/---

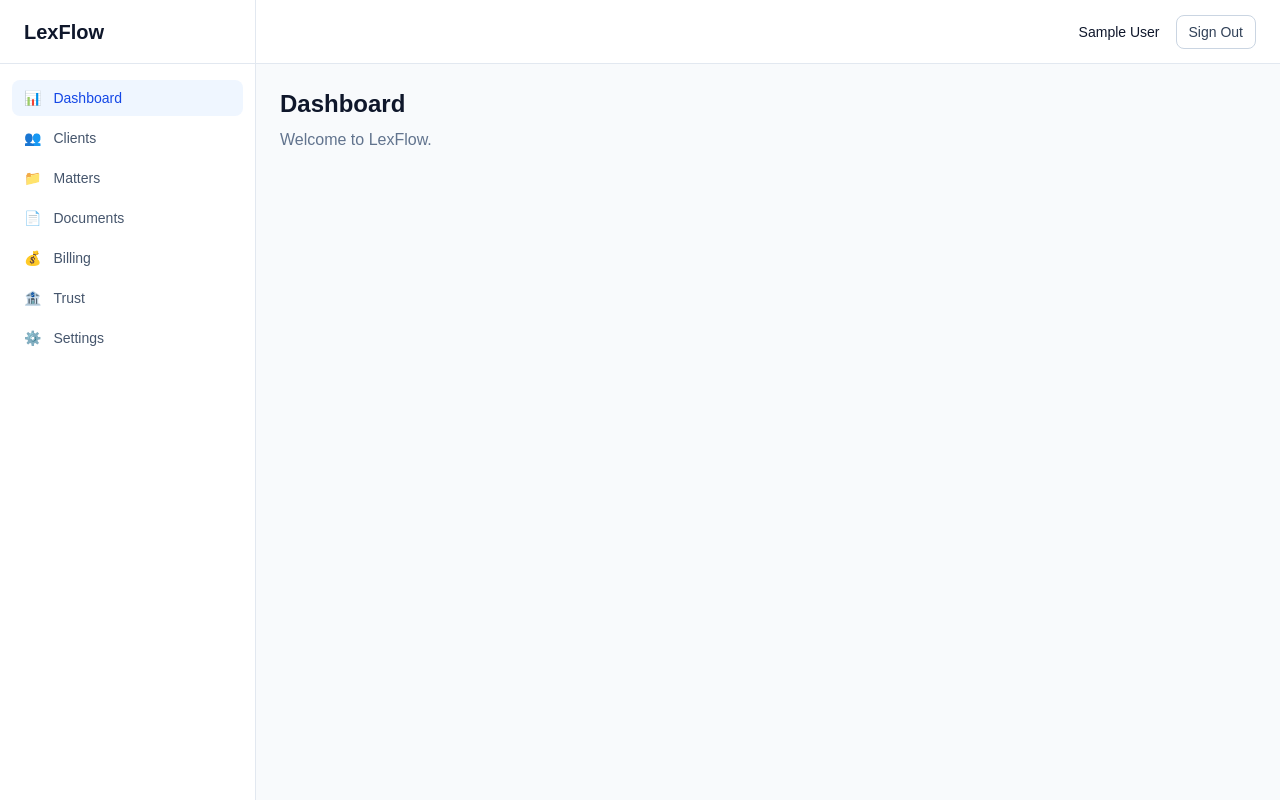
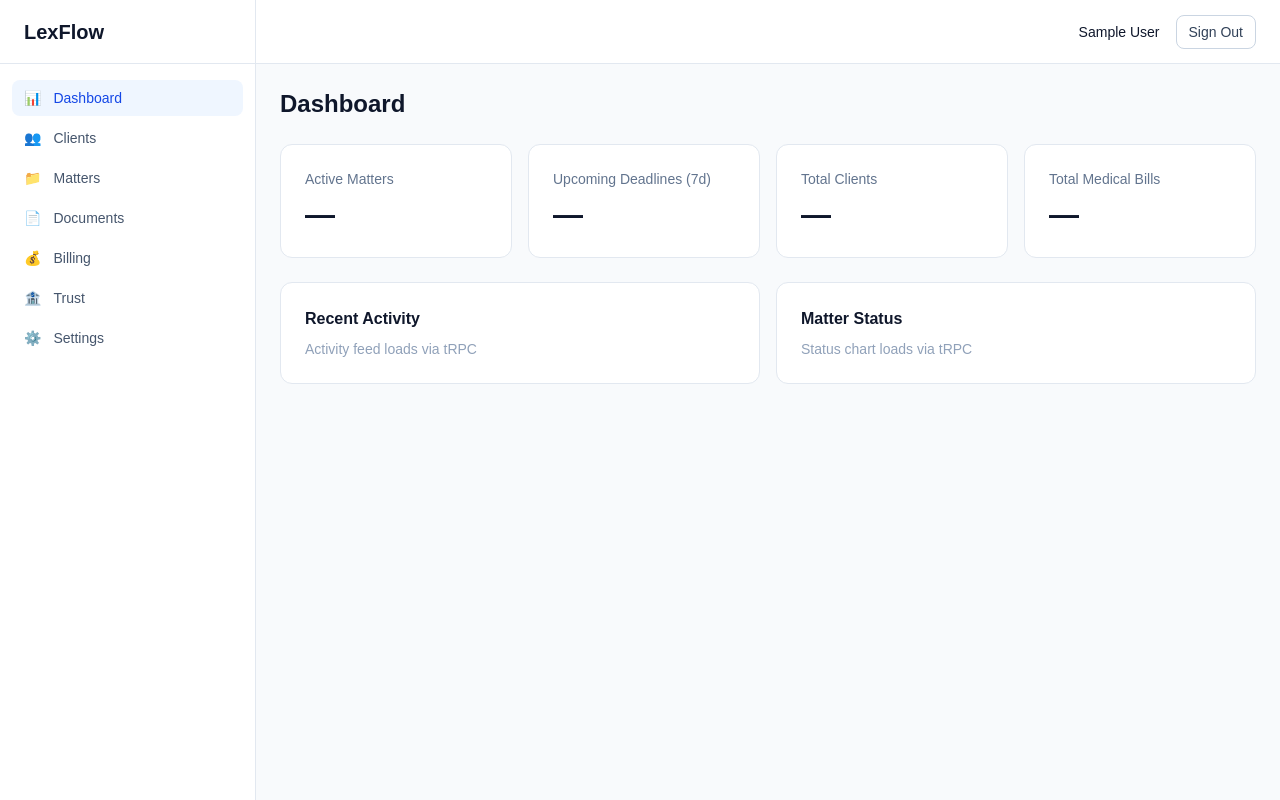
Before and after one commit to BigRigVibeCoder/lexflow-frontend, a Next.js app: page /dashboard in a window 1280 px wide. Built offline with nearby package versions, Linux system fonts and the light colour scheme; no server answers; sample sign-in values are in the browser's storage.

Commit message:
feat(SPR-003): T-033 dashboard widgets

```diff
--- a/src/app/(dashboard)/dashboard/page.tsx
+++ b/src/app/(dashboard)/dashboard/page.tsx
@@ -1,3 +1,19 @@
+"use client";
+
 export default function DashboardPage() {
-  return (<div data-testid="dashboard-page"><h1 className="text-2xl font-bold text-slate-900">Dashboard</h1><p className="mt-2 text-slate-500">Welcome to LexFlow.</p></div>);
+  return (
+    <div data-testid="dashboard-page">
+      <h1 className="text-2xl font-bold text-slate-900">Dashboard</h1>
+      <div className="mt-6 grid grid-cols-2 gap-4 lg:grid-cols-4">
+        <div className="rounded-xl border border-slate-200 bg-white p-6" data-testid="kpi-active-matters"><p className="text-sm font-medium text-slate-500">Active Matters</p><p className="mt-2 text-3xl font-bold text-slate-900">—</p></div>
+        <div className="rounded-xl border border-slate-200 bg-white p-6" data-testid="kpi-upcoming-deadlines"><p className="text-sm font-medium text-slate-500">Upcoming Deadlines (7d)</p><p className="mt-2 text-3xl font-bold text-slate-900">—</p></div>
+        <div className="rounded-xl border border-slate-200 bg-white p-6" data-testid="kpi-total-clients"><p className="text-sm font-medium text-slate-500">Total Clients</p><p className="mt-2 text-3xl font-bold text-slate-900">—</p></div>
+        <div className="rounded-xl border border-slate-200 bg-white p-6" data-testid="kpi-medical-bills"><p className="text-sm font-medium text-slate-500">Total Medical Bills</p><p className="mt-2 text-3xl font-bold text-slate-900">—</p></div>
+      </div>
+      <div className="mt-6 grid grid-cols-2 gap-4">
+        <div className="rounded-xl border border-slate-200 bg-white p-6" data-testid="recent-activity"><h2 className="font-semibold text-slate-900">Recent Activity</h2><p className="mt-2 text-sm text-slate-400">Activity feed loads via tRPC</p></div>
+        <div className="rounded-xl border border-slate-200 bg-white p-6" data-testid="matter-status-chart"><h2 className="font-semibold text-slate-900">Matter Status</h2><p className="mt-2 text-sm text-slate-400">Status chart loads via tRPC</p></div>
+      </div>
+    </div>
+  );
 }
```
Also changed, not shown: 1 other file (tests, documents, lock files or other folders).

\---

▶ [Your assignment]: Which lines in the data above hold the string "medium"? Return each of them.

▶ [Solution]:
+        <div className="rounded-xl border border-slate-200 bg-white p-6" data-testid="kpi-active-matters"><p className="text-sm font-medium text-slate-500">Active Matters</p><p className="mt-2 text-3xl font-bold text-slate-900">—</p></div>
+        <div className="rounded-xl border border-slate-200 bg-white p-6" data-testid="kpi-upcoming-deadlines"><p className="text-sm font-medium text-slate-500">Upcoming Deadlines (7d)</p><p className="mt-2 text-3xl font-bold text-slate-900">—</p></div>
+        <div className="rounded-xl border border-slate-200 bg-white p-6" data-testid="kpi-total-clients"><p className="text-sm font-medium text-slate-500">Total Clients</p><p className="mt-2 text-3xl font-bold text-slate-900">—</p></div>
+        <div className="rounded-xl border border-slate-200 bg-white p-6" data-testid="kpi-medical-bills"><p className="text-sm font-medium text-slate-500">Total Medical Bills</p><p className="mt-2 text-3xl font-bold text-slate-900">—</p></div>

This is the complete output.